→ Excerpted data:
= Beginning of Section =
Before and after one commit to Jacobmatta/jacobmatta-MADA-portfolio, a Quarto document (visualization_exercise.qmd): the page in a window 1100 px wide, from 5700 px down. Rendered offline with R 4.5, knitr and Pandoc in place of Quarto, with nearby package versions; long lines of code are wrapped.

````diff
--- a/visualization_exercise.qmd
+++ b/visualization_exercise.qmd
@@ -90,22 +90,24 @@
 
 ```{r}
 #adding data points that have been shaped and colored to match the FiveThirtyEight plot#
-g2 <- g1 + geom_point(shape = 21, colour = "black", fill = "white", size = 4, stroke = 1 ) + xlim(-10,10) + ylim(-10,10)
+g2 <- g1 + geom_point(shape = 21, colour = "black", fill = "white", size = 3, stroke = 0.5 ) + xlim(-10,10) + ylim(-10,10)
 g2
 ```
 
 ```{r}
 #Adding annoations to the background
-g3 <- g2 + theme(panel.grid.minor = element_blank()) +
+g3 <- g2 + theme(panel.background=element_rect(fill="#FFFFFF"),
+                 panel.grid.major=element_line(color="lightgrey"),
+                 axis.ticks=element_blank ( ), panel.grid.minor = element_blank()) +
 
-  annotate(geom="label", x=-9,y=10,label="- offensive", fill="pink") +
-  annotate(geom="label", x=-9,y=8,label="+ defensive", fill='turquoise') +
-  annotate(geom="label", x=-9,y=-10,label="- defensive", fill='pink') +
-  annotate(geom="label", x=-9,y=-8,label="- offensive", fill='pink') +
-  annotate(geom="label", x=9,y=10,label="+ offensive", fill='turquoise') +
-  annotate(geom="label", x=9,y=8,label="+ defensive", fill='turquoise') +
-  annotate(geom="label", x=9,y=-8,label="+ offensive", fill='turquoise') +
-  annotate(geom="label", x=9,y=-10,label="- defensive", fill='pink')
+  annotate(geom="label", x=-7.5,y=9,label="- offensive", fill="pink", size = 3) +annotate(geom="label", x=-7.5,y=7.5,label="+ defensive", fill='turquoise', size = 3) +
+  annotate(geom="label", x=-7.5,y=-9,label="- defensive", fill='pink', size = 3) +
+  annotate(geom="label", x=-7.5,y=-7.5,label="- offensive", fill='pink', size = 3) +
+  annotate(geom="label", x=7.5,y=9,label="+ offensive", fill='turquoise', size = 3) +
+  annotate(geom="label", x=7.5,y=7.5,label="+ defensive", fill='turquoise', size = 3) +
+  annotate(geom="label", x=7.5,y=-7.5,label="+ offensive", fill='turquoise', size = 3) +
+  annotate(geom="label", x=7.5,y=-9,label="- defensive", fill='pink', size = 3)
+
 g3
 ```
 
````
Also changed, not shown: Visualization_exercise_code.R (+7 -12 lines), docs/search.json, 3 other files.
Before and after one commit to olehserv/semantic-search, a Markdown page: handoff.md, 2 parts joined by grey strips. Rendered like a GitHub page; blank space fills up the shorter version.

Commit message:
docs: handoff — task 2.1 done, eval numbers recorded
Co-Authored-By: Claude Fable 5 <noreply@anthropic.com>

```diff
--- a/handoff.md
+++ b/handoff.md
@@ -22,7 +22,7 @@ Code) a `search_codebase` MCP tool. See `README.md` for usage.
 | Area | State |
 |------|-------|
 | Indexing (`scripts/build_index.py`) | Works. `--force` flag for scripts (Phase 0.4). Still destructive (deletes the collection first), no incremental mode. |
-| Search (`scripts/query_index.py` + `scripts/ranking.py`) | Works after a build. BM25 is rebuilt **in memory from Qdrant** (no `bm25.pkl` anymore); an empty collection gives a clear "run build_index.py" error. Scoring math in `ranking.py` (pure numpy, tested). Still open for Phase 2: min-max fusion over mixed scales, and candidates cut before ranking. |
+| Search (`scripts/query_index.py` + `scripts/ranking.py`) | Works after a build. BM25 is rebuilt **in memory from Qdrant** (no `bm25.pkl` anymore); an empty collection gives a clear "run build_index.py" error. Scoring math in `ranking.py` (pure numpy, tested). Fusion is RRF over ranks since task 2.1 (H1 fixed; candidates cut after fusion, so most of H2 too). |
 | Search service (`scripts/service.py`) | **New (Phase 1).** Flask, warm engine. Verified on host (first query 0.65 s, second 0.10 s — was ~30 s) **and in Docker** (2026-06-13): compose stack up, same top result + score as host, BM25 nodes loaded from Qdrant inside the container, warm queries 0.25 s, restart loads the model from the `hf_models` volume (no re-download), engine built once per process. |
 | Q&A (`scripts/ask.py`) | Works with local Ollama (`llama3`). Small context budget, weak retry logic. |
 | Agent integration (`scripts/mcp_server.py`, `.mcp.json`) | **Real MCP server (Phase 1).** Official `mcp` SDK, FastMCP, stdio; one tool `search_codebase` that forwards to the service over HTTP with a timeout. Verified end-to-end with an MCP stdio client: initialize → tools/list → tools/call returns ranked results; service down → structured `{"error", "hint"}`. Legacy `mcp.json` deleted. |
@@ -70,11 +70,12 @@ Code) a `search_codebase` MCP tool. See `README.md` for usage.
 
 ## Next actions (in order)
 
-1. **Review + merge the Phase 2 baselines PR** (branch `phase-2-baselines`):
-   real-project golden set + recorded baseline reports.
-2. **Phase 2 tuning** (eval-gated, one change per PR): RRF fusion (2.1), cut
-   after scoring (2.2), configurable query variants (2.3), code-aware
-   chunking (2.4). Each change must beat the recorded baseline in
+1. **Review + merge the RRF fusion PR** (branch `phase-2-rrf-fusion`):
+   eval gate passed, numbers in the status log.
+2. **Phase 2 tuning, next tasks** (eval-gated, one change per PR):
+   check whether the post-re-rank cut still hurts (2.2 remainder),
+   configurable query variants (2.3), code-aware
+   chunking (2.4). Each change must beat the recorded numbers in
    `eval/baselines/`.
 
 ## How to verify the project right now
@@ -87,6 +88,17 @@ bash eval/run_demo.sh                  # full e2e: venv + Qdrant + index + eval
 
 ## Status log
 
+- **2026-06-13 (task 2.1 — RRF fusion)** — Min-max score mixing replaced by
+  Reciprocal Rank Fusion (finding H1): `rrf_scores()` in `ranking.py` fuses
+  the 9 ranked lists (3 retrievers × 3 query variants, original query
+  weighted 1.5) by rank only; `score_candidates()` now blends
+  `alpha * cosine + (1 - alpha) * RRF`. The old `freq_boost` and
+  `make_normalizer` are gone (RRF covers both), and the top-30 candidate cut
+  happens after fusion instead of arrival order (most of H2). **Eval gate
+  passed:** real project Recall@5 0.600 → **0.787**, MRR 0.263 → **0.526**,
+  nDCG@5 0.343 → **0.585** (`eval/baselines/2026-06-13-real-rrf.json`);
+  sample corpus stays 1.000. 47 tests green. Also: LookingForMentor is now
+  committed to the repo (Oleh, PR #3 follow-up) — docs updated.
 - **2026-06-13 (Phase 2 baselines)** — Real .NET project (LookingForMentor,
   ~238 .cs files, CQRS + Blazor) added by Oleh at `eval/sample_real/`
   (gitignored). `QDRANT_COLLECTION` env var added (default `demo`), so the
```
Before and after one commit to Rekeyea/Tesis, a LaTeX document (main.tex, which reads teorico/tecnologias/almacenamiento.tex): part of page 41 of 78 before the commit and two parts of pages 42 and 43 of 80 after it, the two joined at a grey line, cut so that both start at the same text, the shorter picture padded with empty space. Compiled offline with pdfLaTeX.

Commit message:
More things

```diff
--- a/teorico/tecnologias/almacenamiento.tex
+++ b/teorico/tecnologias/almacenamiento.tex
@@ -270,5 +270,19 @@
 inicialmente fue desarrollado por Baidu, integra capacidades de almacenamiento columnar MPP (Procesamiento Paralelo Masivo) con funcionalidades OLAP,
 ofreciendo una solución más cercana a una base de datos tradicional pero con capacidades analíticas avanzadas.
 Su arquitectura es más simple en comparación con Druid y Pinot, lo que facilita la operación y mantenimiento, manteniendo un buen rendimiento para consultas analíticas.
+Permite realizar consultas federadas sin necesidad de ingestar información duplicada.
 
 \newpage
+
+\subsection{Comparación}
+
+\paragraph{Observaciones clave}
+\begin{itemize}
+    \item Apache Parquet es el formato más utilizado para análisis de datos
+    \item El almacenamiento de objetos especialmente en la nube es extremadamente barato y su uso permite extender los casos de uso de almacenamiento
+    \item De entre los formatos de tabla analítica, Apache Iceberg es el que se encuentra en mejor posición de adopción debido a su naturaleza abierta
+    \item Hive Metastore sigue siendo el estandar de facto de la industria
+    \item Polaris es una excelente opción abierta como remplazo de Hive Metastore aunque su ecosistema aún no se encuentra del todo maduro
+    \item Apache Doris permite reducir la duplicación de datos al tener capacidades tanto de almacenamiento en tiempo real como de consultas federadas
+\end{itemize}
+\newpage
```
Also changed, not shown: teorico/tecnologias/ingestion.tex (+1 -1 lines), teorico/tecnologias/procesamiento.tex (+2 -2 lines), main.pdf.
= End of Section =
→ Exercise: Wherever a line in the data above holds "Also", copy that line.

→ Reply to the task:
Also changed, not shown: Visualization_exercise_code.R (+7 -12 lines), docs/search.json, 3 other files.
+  sample corpus stays 1.000. 47 tests green. Also: LookingForMentor is now
Also changed, not shown: teorico/tecnologias/ingestion.tex (+1 -1 lines), teorico/tecnologias/procesamiento.tex (+2 -2 lines), main.pdf.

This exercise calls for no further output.